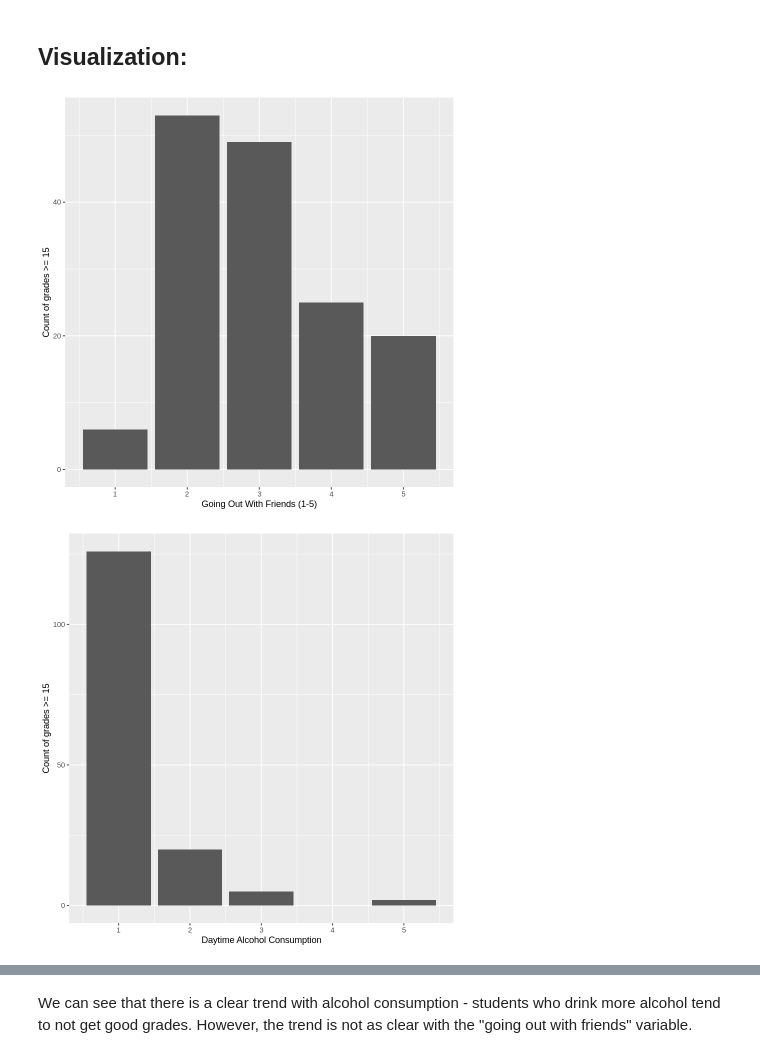
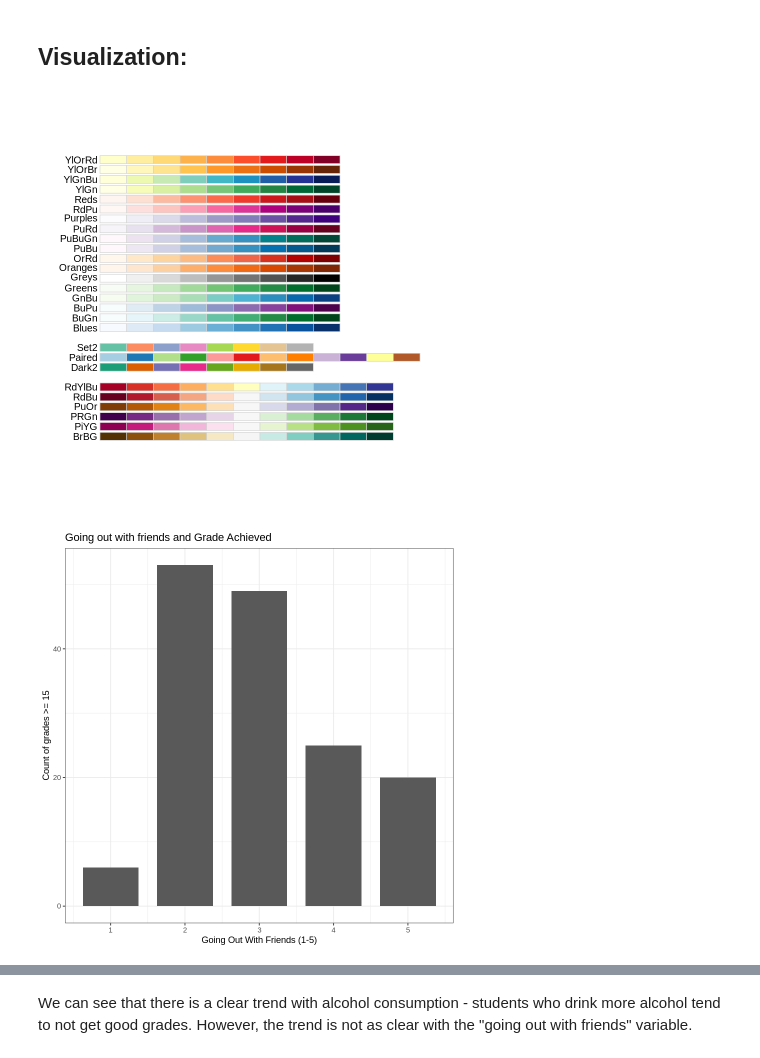
Before and after one commit to eto168/DSCI100_team24_project_proposal, a Jupyter notebook: Project-Report.ipynb, the cells around one changed output, grey strips where cells are left out. Cells and saved outputs as stored; diff of their text form; code cells hidden in the pictures.

```diff
--- a/Project-Report.ipynb
+++ b/Project-Report.ipynb
@@ -188,27 +193,38 @@ A tibble: 4 × 3
 # %%
 #plots that display the count of how many people got good grades (G3 >= 15) for each predictor variable
 
+#Add Colour Scheme
+#View RColorBrewer possible palettes
+display.brewer.all(colorblindFriendly = T)
+
 goout_viz <- data_train %>%
-             filter(G3 >= 15) %>%
-             ggplot(aes(x = goout)) +
-             geom_bar() +
-             xlab("Going Out With Friends (1-5)") +
-             ylab("Count of grades >= 15")
+    filter(G3 >= 15) %>%
+    ggplot(aes(x = goout)) +
+    geom_bar(width = 0.75) +
+    labs(x = "Going Out With Friends (1-5)",
+        y = "Count of grades >= 15") +
+    ggtitle("Going out with friends and Grade Achieved") +
+    theme_bw()
+
 dalc_viz <- data_train %>%
-            filter(G3 >= 15) %>%
-             ggplot(aes(x = Dalc)) +
-             geom_bar() +
-             xlab("Daytime Alcohol Consumption") +
-             ylab("Count of grades >= 15")
+    filter(G3 >= 15) %>%
+    ggplot(aes(x = Dalc)) +
+    geom_bar(width = 0.75) +
+    labs(x = "Daytime Alcohol Consumption",
+        y = "Count of grades >= 15") +
+    ggtitle("Day time alcohol consumption and Grades Achieved") +
+    theme_bw()
 walc_viz <- data_train %>%
-            filter(G3 >= 15) %>%
-             ggplot(aes(x = Walc)) +
-             geom_bar() +
-             xlab("Weekend Alcohol Consumption") +
-             ylab("Count of grades >= 15")
+    filter(G3 >= 15) %>%
+    ggplot(aes(x = Walc)) +
+    geom_bar(width = 0.75) +
+    labs(x = "Weekend Alcohol Consumption",
+        y = "Count of Grades >= 15") +
+    ggtitle("Weekend Alcohol Consumption and Grades Achieved") +
+    theme_bw()
 goout_viz
 dalc_viz
 walc_viz
 # %% [output]
-[figure, old version]
+[figure, new version]
-[figure, old version]
+[figure, new version]
```
Also changed, not shown: parts of 13 cells of this notebook.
+ + +
◆ Exercise brief ◆
Find all the lines with "output" in the data and copy them.

◆ Solution ◆
Before and after one commit to eto168/DSCI100_team24_project_proposal, a Jupyter notebook: Project-Report.ipynb, the cells around one changed output, grey strips where cells are left out. Cells and saved outputs as stored; diff of their text form; code cells hidden in the pictures.
 # %% [output]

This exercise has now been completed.